On 2/18 I flew from Uganda to Capetown.  I don't print out my reservations anymore, but they did not even ask for the reservation number, just took my passport to check me in. At immigration in Johannesburg, almost all the people in the South Africa line were white, but in the "others" line it was about 50% black.   I had a pretty uneventful flight, then Tim picked me up at the airport in Capetown to take me to my new volunteer assignment.

Sunday, February 12, 2012


After a week including overnight trips to Kampala and Jinja with Leah and others, I left the orphanage for the last time on Sunday, February 12
Painting the girls' dormitory

Melissa from Australia and friends

My gifts included bubbles to blow...

...ropes to jump

soap to wash with

Joseph got my binoculars

Isaac got a chemistry book

Fashionista Fiona got school shoes

. The kids were very sad to see me go.  I gave out a few gifts,  such as my binoculars, speakers, some toiletries, a fan, etc., which also lightened my bag.  The kids were very happy to get them.  I had charged up my laptop in Jinja, so was able to show them one more BBC nature show on forests.  By popular demand, they again watched "Horton Hears a Who" by Dr Seuss.  It is always strange seeing 20 kids patiently crowding around a laptop to watch a movie, without any pushing or arguing.

Per Yvonne, an AIDS volunteer who conversed extensively with Joshua, the founder of the orphanage, he was a soldier in Idi Amin's army from the age of 10 until Amin was deposed and fled the country.  Joshua apparently had an epiphany that children on the streets would be hardened to that life and unable to change unless they were taken from there early.  He became a pastor and started the orphanage, as well as his endeavors to feed the poor and house battered women and widows.   

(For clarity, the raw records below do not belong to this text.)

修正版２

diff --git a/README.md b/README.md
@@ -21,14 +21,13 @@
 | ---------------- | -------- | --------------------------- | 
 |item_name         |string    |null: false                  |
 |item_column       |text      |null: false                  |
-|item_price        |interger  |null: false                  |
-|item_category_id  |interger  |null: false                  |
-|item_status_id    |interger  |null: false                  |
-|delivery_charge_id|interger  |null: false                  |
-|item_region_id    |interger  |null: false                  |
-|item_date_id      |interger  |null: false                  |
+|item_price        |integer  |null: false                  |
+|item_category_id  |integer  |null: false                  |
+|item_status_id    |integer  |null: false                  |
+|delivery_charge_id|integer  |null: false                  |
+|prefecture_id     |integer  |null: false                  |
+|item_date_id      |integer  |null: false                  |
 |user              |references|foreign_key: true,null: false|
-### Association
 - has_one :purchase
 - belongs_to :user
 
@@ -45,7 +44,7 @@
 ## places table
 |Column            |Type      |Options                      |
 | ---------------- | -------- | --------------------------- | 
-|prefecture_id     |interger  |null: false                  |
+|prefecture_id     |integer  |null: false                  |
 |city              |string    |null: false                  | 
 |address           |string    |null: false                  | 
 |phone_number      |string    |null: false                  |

Joshua's brother, Regan, showed up to take Leah, Melissa and me to Entebbe.  James, the IVHQ representative, had said Joshua, the head of the orphanage, would take us at no charge, and I don't know if he realized that his brother, Regan, was going to charge us 100,000 shillings (about $42).  Melissa texted James and he met us at a gas station outside of Kampala and got a friend of his to take us the rest of the way.  He gave Regan 70,000 shillings and said he would settle the rest later, but that it was too much money.  I don't know if he will get in trouble for charging us.

Leah and I got dropped off at the Uganda Wildlife Education Center in Entebbe, while Melissa continued on to the airport, where she will get a plane back to Australia.

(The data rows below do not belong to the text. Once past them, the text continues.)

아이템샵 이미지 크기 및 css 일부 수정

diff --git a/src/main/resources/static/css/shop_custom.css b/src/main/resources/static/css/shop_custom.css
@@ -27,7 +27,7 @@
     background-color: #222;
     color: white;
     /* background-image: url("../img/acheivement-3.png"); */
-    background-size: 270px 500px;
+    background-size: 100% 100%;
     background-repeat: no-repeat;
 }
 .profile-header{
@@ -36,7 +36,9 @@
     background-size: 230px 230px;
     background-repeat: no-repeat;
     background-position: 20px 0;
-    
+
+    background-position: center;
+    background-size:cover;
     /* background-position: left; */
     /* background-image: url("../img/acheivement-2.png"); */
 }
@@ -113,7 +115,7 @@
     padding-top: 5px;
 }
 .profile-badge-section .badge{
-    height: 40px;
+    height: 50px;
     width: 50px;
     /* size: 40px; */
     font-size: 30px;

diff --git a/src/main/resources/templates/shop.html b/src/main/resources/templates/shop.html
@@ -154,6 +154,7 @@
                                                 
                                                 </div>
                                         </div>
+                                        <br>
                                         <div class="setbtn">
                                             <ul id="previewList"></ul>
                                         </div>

One of the orphanage volunteers, Alexandra from Australia, had spent a week at the Wildlife Center as a volunteer and raved about it.  Since then, several of us have spent a few days there before leaving the country.  Leah will spend 3 nights with me before meeting the boys and going to Kenya.  I plan to stay the whole week, but I am not sure if I will be volunteering the whole time.  I will have to see what that involves.

We are staying in a banda, a round brick hut with thatched roof about 10 minutes walk from the front gate.  The ceiling rises to a point about 30 feet high.  The interior walls are plastered, but the sloping ceiling is wood lattice covering sheets of aluminum.  We feel we are living in luxury with hot water, TV, electricity and a refrigerator.  We can see and hear the waves of Lake Victoria from our doorstep, but there is a chain link fence with barbed wire on top separating us from the road along the lake.  On the other side of us is a fenced enclosure with giraffes, ostriches, elands, hartebeests, and cows.

Bandas at the Wildlife Center

View of Lake Victoria from the Center's restaurant

Grooming the young
Inside the banda

Interior view of the banda roof